#### YOUR ASSIGNMENT:
Filter the records below for the word "center". Keep each line that has it.

(PROVIDED DATA begins)

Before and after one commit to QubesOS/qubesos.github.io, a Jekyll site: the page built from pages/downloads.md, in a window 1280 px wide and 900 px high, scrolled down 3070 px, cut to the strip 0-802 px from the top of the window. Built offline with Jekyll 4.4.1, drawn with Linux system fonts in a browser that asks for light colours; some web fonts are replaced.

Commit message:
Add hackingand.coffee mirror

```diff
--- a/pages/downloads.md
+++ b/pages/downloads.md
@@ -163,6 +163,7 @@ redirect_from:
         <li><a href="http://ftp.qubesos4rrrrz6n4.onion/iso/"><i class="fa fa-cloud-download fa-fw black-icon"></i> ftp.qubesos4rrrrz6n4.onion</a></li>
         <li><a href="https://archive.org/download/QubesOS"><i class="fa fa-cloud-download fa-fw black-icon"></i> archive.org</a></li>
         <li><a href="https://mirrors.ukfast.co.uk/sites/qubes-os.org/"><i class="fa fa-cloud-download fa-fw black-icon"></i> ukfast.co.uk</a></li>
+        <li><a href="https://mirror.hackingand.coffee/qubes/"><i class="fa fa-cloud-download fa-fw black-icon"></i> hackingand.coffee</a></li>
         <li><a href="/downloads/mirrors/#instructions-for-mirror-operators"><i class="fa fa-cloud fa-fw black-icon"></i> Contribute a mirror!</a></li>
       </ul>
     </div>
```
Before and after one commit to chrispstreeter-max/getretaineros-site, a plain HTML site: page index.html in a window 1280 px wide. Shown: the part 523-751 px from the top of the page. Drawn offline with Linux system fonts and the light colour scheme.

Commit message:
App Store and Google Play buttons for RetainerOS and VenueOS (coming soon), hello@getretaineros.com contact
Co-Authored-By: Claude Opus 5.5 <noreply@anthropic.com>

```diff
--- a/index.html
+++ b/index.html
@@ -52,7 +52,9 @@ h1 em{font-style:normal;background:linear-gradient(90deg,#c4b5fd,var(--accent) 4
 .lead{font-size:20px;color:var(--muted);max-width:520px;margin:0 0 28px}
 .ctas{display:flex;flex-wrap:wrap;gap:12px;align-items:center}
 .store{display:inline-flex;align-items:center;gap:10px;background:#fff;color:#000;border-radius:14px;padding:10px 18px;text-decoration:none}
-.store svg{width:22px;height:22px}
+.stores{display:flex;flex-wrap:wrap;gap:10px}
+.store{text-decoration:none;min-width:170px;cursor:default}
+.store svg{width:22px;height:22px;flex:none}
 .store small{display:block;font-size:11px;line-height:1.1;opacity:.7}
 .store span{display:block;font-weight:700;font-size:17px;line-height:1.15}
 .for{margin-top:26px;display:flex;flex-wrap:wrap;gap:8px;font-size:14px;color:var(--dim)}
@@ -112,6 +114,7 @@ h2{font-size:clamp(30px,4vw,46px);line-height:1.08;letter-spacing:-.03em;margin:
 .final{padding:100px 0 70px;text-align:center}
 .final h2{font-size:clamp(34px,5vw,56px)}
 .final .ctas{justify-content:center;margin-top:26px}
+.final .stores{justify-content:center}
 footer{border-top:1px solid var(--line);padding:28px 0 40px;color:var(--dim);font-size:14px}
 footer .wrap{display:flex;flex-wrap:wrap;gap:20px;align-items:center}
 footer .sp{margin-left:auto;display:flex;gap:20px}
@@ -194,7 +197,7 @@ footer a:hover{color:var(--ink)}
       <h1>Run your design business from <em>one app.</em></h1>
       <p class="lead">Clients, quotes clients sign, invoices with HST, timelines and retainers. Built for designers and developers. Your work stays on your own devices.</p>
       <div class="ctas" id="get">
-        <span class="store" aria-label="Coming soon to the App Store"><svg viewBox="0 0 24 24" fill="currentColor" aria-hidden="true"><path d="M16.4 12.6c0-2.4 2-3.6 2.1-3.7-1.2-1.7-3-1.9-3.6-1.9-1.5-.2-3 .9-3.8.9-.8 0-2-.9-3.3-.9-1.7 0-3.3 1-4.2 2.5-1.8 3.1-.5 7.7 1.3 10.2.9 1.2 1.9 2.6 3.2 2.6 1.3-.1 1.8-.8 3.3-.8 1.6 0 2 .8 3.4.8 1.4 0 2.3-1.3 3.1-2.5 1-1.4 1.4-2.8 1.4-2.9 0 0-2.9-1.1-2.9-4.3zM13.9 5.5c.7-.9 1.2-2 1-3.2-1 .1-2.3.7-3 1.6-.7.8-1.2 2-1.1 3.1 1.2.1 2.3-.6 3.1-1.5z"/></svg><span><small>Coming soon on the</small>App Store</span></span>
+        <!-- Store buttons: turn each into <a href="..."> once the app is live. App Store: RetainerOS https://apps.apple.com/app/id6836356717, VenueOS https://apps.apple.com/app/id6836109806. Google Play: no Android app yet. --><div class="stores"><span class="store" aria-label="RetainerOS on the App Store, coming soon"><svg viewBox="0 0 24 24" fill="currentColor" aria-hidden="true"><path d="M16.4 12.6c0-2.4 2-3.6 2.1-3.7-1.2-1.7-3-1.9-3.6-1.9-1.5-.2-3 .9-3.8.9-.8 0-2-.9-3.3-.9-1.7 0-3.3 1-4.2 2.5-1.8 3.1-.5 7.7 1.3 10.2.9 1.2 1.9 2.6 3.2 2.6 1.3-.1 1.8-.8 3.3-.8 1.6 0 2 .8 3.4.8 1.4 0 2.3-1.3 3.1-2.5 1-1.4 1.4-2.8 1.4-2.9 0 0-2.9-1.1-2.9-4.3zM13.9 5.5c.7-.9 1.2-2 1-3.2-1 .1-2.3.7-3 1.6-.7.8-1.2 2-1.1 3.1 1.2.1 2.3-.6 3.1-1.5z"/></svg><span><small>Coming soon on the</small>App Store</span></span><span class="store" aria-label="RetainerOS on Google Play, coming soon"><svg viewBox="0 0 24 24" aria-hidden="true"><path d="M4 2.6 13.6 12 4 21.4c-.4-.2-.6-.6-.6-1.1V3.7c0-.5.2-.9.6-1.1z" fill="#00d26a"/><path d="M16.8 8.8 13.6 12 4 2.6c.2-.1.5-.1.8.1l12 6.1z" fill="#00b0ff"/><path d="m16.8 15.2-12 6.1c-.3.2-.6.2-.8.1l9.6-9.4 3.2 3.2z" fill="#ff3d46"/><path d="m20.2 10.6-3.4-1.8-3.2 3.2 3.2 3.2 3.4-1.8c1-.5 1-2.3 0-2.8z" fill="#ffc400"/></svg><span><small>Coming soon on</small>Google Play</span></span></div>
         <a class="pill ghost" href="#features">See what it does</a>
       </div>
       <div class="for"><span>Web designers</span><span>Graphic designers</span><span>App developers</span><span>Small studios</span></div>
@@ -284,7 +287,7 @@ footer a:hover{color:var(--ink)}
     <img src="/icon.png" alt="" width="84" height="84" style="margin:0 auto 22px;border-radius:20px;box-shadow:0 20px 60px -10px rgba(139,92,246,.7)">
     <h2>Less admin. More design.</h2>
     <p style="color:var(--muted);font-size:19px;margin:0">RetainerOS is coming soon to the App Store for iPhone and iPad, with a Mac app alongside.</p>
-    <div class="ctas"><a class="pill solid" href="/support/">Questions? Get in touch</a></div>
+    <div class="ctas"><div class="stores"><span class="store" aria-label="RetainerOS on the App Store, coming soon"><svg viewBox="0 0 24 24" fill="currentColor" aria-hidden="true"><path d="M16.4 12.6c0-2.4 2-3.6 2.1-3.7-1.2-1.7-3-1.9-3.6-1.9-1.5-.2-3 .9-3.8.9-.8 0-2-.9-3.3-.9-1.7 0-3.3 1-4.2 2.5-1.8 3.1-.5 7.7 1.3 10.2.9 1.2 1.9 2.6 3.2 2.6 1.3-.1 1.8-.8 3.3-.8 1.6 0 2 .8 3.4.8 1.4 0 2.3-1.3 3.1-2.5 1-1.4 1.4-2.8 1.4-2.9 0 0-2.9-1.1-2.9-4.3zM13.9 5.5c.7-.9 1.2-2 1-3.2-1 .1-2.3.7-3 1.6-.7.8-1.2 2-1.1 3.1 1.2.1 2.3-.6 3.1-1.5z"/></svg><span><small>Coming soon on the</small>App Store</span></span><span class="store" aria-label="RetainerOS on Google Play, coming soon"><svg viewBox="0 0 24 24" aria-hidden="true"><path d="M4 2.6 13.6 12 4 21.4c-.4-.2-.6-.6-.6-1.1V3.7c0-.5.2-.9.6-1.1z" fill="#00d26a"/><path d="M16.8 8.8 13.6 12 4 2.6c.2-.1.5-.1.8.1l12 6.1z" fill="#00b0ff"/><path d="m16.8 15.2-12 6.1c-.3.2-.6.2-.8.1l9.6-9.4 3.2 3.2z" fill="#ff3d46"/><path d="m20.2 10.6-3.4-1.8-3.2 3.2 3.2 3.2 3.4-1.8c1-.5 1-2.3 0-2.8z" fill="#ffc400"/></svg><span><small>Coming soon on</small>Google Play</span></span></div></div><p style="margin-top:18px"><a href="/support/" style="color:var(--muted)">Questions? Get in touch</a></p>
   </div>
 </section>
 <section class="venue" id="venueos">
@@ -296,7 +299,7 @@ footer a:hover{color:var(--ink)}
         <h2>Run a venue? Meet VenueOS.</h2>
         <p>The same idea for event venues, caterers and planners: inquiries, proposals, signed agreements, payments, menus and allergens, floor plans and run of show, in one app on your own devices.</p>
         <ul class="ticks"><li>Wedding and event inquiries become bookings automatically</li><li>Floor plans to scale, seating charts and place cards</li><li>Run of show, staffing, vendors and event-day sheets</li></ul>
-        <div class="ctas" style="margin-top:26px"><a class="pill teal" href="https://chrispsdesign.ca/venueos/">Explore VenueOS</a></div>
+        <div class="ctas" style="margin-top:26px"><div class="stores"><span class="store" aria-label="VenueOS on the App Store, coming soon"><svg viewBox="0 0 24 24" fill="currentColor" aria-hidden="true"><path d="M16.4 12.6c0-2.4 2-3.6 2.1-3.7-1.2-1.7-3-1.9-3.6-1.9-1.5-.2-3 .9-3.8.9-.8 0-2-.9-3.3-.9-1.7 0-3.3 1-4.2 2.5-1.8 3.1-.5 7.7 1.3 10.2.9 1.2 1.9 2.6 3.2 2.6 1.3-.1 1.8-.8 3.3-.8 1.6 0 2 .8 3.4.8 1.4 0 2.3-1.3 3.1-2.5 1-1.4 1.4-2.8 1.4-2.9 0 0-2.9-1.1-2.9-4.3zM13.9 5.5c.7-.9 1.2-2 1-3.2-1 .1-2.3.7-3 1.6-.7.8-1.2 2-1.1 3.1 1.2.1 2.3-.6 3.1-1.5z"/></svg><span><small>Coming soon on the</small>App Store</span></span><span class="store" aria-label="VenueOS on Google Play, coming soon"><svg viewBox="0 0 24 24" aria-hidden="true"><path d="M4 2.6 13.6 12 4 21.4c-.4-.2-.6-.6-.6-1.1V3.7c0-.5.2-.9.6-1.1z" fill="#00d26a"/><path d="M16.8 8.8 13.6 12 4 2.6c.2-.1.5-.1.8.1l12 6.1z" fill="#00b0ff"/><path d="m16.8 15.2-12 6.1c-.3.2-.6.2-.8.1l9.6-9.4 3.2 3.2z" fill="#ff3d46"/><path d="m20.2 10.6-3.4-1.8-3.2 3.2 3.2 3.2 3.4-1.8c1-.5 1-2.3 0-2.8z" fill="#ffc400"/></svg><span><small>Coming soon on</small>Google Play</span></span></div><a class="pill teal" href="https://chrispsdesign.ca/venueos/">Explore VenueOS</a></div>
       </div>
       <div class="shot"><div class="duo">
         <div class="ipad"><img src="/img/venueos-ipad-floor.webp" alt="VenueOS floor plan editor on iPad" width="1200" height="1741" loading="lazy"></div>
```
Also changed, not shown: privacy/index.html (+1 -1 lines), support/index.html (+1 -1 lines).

(PROVIDED DATA ends)

#### PROBLEM SOLUTION:
 .ctas{display:flex;flex-wrap:wrap;gap:12px;align-items:center}
 .store{display:inline-flex;align-items:center;gap:10px;background:#fff;color:#000;border-radius:14px;padding:10px 18px;text-decoration:none}
 .final{padding:100px 0 70px;text-align:center}
 .final .ctas{justify-content:center;margin-top:26px}
+.final .stores{justify-content:center}
 footer .wrap{display:flex;flex-wrap:wrap;gap:20px;align-items:center}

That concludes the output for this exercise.